A nap soon after encoding leads to better learning in infancy. However, whether napping plays the same role in preschoolers' learning is unclear. In Experiment 1 (N = 39), 3-year-old habitual and nonhabitual nappers learned novel verbs before a nap or a period of wakefulness and received a generalization test examining word extension to novel actors after 24 hr. Only habitual and nonhabitual nappers who napped after learning generalized 24 hr later. In Experiment 2 (N = 40), children learned the same verbs but were tested within 2–3 min of training. Here, habitual and nonhabitual nappers retained the mappings but did not generalize. The results suggest that naps consolidate weak learning that habitual and nonhabitual nappers would otherwise forget over periods of wakefulness.
|Original language||English (US)|
|Number of pages||14|
|State||Published - Sep 1 2017|
ASJC Scopus subject areas

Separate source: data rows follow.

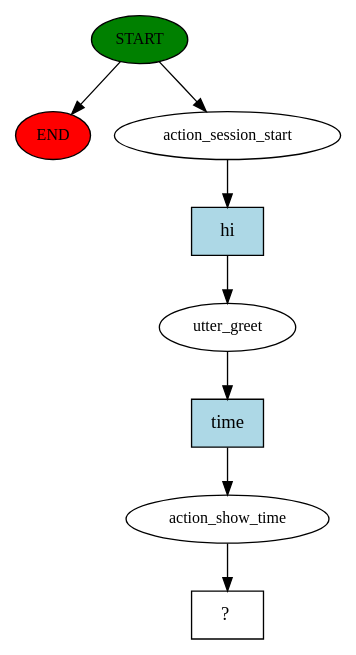
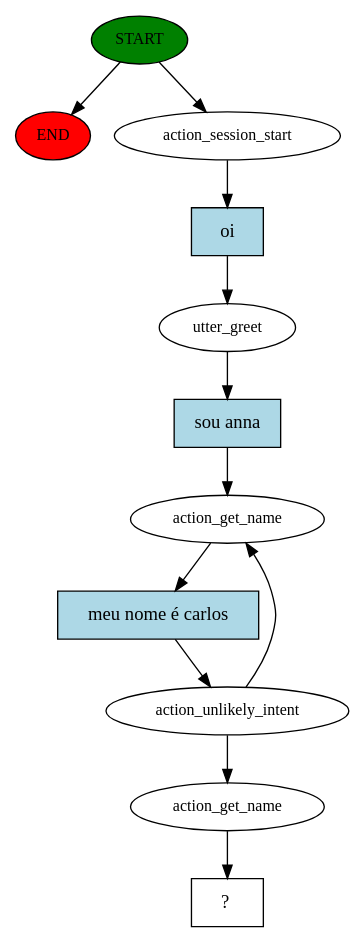
One commit to NatanSomeone/RASA-DGP2022 changed the diagram in DGP-2022/story_graph.dot. Above: the diagram before and after it, drawn with Graphviz. The commit also changed 8 other files, not shown here.

```diff
--- a/DGP-2022/story_graph.dot
+++ b/DGP-2022/story_graph.dot
@@ -1,17 +1,24 @@
 digraph  {
 0 [class="start active", fillcolor=green, fontsize=12, label=START, style=filled];
 "-1" [class=end, fillcolor=red, fontsize=12, label=END, style=filled];
 1 [class=active, fontsize=12, label=action_session_start];
 2 [class=active, fontsize=12, label=utter_greet];
-3 [class=active, fontsize=12, label=action_show_time];
-4 [class="intent dashed active", label="  ?  ", shape=rect];
-5 [class="intent active", fillcolor=lightblue, label=hi, shape=rect, style=filled];
-6 [class="intent active", fillcolor=lightblue, label=time, shape=rect, style=filled];
+3 [class=active, fontsize=12, label=action_get_name];
+4 [class=active, fontsize=12, label=action_unlikely_intent];
+7 [class=active, fontsize=12, label=action_get_name];
+8 [class="intent dashed active", label="  ?  ", shape=rect];
+9 [class="intent active", fillcolor=lightblue, label=oi, shape=rect, style=filled];
+10 [class="intent active", fillcolor=lightblue, label="sou anna", shape=rect, style=filled];
+11 [class="intent active", fillcolor=lightblue, label="meu nome é carlos", shape=rect, style=filled];
 0 -> "-1"  [class="", key=NONE, label=""];
 0 -> 1  [class=active, key=NONE, label=""];
-1 -> 5  [class=active, key=0];
-2 -> 6  [class=active, key=0];
-3 -> 4  [class=active, key=NONE, label=""];
-5 -> 2  [class=active, key=0];
-6 -> 3  [class=active, key=0];
+1 -> 9  [class=active, key=0];
+2 -> 10  [class=active, key=0];
+3 -> 11  [class=active, key=0];
+4 -> 3  [class=active, key=NONE, label=""];
+4 -> 7  [class=active, key=NONE, label=""];
+7 -> 8  [class=active, key=NONE, label=""];
+9 -> 2  [class=active, key=0];
+10 -> 3  [class=active, key=0];
+11 -> 4  [class=active, key=0];
 }
```
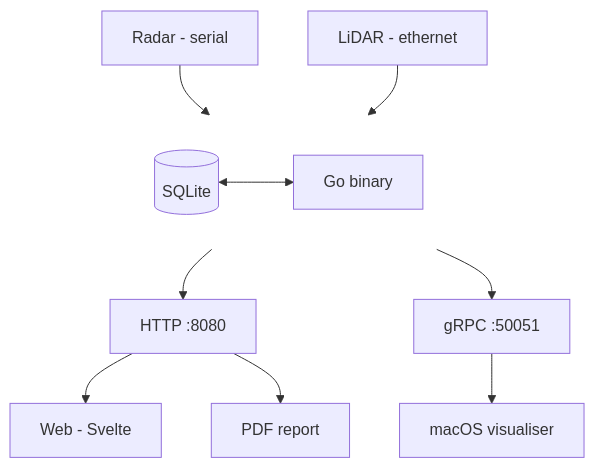
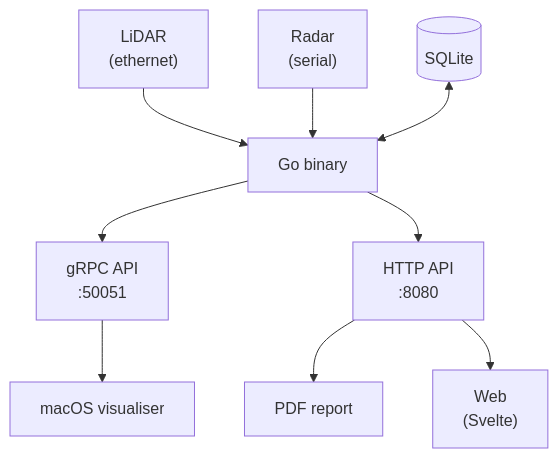
Before and after one commit to banshee-data/velocity.report: the diagram in CLAUDE.md, drawn with Mermaid.

Commit message:
[ai] improve flowchart clarity in CLAUDE.md by enhancing node labels and structure

````diff
--- a/CLAUDE.md
+++ b/CLAUDE.md
@@ -94,19 +94,18 @@
 ```mermaid
 flowchart TB
-	Radar[Radar - serial] --> Go[Go binary]
-	Lidar[LiDAR - ethernet] --> Go
-
-	subgraph A[ ]
-		direction LR
-		Go
-		DB[(SQLite)]
-	end
-	style A fill:transparent,stroke:transparent
-
+	Radar["Radar <br> (serial)"]
+	Lidar["LiDAR <br> (ethernet)"]
+	API[HTTP API <br> :8080]
+	GRPC[gRPC API <br> :50051]
+	API --> PDF[PDF report]
+	API --> Web["Web <br> (Svelte)"]
+	GRPC --> Vis[macOS visualiser]
+	Go["Go binary"]
+	Go --> GRPC
+	Go --> API
+	Go
+	Lidar --> Go
+	Radar --> Go
+	DB[("SQLite")]
 	DB <--> Go
-	Go --> API[HTTP :8080]
-	Go --> GRPC[gRPC :50051]
-	API --> Web[Web - Svelte]
-	API --> PDF[PDF report]
-	GRPC --> Vis[macOS visualiser]
 ```
````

- Pediatrics, Perinatology, and Child Health
- Developmental and Educational Psychology